The rest, however, have become hardened in their hearts, or as Scripture puts it: "God gave them a spirit of deep sleep, eyes that should not see and ears that should not hear.”
Can we, therefore, say something radical: that their loss of faith is the work of God?
Well, when we choose against God and God’s ways we begin a series of stumbles that have us fall again and again into a state of further alienation from God and the Church. Such as: I commit some deed I know is wrong, and then I find it all the more enticing, so I justify my decision and choose this sin rather than repent of it. How is this the work of God? God arranged our souls so that a choice against Him begets other choices against Him, until it gets bad enough so that we repent. The huge problem with self-justification is they we never get to repent because we have chosen to believe that bad is good. And that’s how we begin to abide in a state of enmity with God. It is the work of God whenever a soul recognizes that this state of enmity with God is no longer wanted.
Has God, therefore, rejected those who have chosen to be His enemies? No! But they do abide in a state of disobedience to God. That makes them enemies of God. There is a big HOWEVER here. The “However” is this: we are all enemies of God every time we choose sin against the ways of the Lord. Even the best of us can at times be an enemy of God. That’s why it’s so necessary to go the confession every now and then. But to choose sin and justify it against the clear teaching of the Church does indeed put us in an abiding state of enmity with God. In such a case we are seeking self-justification, not the justification that comes from recognizing oneself as a sinner in need of God’s saving grace.
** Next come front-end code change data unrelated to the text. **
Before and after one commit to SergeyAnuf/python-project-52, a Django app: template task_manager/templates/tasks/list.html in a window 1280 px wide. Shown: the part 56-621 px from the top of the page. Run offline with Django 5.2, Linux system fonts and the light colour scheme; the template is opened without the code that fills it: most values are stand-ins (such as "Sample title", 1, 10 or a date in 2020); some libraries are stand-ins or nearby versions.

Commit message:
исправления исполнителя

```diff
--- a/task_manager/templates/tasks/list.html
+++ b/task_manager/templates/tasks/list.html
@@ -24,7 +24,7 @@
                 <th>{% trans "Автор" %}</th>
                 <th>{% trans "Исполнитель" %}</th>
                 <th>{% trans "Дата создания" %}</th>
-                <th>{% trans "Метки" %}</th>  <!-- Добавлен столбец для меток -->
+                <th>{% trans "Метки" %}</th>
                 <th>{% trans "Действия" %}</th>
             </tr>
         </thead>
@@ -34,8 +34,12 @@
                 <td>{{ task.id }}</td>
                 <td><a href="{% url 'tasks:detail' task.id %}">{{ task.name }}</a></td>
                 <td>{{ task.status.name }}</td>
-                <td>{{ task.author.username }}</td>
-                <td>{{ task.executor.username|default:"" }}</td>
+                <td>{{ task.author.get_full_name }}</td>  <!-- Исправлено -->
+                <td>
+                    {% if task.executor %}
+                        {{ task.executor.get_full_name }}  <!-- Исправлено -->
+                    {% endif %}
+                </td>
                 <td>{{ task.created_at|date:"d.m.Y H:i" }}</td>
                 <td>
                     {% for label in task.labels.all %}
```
Until we come to know that we need God, desperately need Him, we abide in a state of enmity with God – even if we do lots of wonderful things.
We have the face the music that God has so set things up that there is a state of alienation (i.e. enmity) for those who fall away but a kindness for those who abide in faith – and not any faith, but the faith He called us to in Baptism.
So, in respect to the gospel, the fallen away are enemies of God; but in respect to having been chosen as sons and daughters of God, they are beloved because of the faithful witness of their ancestors and those who went before them, the saints.
“For the gifts and the call of God are irrevocable.” This is the great message of hope and it means that God will not stop seeking the lost sheep. He is the Hound of Heaven chasing after us until we finally realized how loved we are. That is our hope; that is the hope of all who have been baptized; and this is the hope we can have for our fallen away brothers and sisters.